# Input
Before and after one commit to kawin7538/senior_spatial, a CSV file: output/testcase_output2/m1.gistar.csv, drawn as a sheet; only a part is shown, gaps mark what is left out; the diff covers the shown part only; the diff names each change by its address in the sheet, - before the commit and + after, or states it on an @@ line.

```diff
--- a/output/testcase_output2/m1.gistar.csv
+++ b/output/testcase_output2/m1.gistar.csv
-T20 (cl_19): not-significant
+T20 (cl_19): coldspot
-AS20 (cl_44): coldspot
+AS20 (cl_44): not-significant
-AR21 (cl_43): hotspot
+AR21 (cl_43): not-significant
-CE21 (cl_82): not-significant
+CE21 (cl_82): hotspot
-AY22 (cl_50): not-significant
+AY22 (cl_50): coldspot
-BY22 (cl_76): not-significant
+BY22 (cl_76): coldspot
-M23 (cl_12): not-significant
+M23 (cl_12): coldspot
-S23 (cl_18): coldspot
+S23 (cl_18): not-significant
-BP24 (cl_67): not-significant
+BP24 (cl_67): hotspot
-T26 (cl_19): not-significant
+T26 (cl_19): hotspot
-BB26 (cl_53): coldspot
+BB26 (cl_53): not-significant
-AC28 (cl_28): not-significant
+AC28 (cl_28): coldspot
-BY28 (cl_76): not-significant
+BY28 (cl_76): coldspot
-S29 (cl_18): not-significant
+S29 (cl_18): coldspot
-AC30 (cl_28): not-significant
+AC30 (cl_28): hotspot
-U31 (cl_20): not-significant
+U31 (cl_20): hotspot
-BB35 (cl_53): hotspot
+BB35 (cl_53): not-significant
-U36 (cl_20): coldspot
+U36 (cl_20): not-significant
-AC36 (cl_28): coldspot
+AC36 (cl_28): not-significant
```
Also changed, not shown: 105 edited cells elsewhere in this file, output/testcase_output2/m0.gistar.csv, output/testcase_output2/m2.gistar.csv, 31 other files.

# Work to complete
Set down every entry once more, exactly as it was written above.

# Your solution
Before and after one commit to kawin7538/senior_spatial, a CSV file: output/testcase_output2/m1.gistar.csv, drawn as a sheet; only a part is shown, gaps mark what is left out; the diff covers the shown part only; the diff names each change by its address in the sheet, - before the commit and + after, or states it on an @@ line.

```diff
--- a/output/testcase_output2/m1.gistar.csv
+++ b/output/testcase_output2/m1.gistar.csv
-T20 (cl_19): not-significant
+T20 (cl_19): coldspot
-AS20 (cl_44): coldspot
+AS20 (cl_44): not-significant
-AR21 (cl_43): hotspot
+AR21 (cl_43): not-significant
-CE21 (cl_82): not-significant
+CE21 (cl_82): hotspot
-AY22 (cl_50): not-significant
+AY22 (cl_50): coldspot
-BY22 (cl_76): not-significant
+BY22 (cl_76): coldspot
-M23 (cl_12): not-significant
+M23 (cl_12): coldspot
-S23 (cl_18): coldspot
+S23 (cl_18): not-significant
-BP24 (cl_67): not-significant
+BP24 (cl_67): hotspot
-T26 (cl_19): not-significant
+T26 (cl_19): hotspot
-BB26 (cl_53): coldspot
+BB26 (cl_53): not-significant
-AC28 (cl_28): not-significant
+AC28 (cl_28): coldspot
-BY28 (cl_76): not-significant
+BY28 (cl_76): coldspot
-S29 (cl_18): not-significant
+S29 (cl_18): coldspot
-AC30 (cl_28): not-significant
+AC30 (cl_28): hotspot
-U31 (cl_20): not-significant
+U31 (cl_20): hotspot
-BB35 (cl_53): hotspot
+BB35 (cl_53): not-significant
-U36 (cl_20): coldspot
+U36 (cl_20): not-significant
-AC36 (cl_28): coldspot
+AC36 (cl_28): not-significant
```
Also changed, not shown: 105 edited cells elsewhere in this file, output/testcase_output2/m0.gistar.csv, output/testcase_output2/m2.gistar.csv, 31 other files.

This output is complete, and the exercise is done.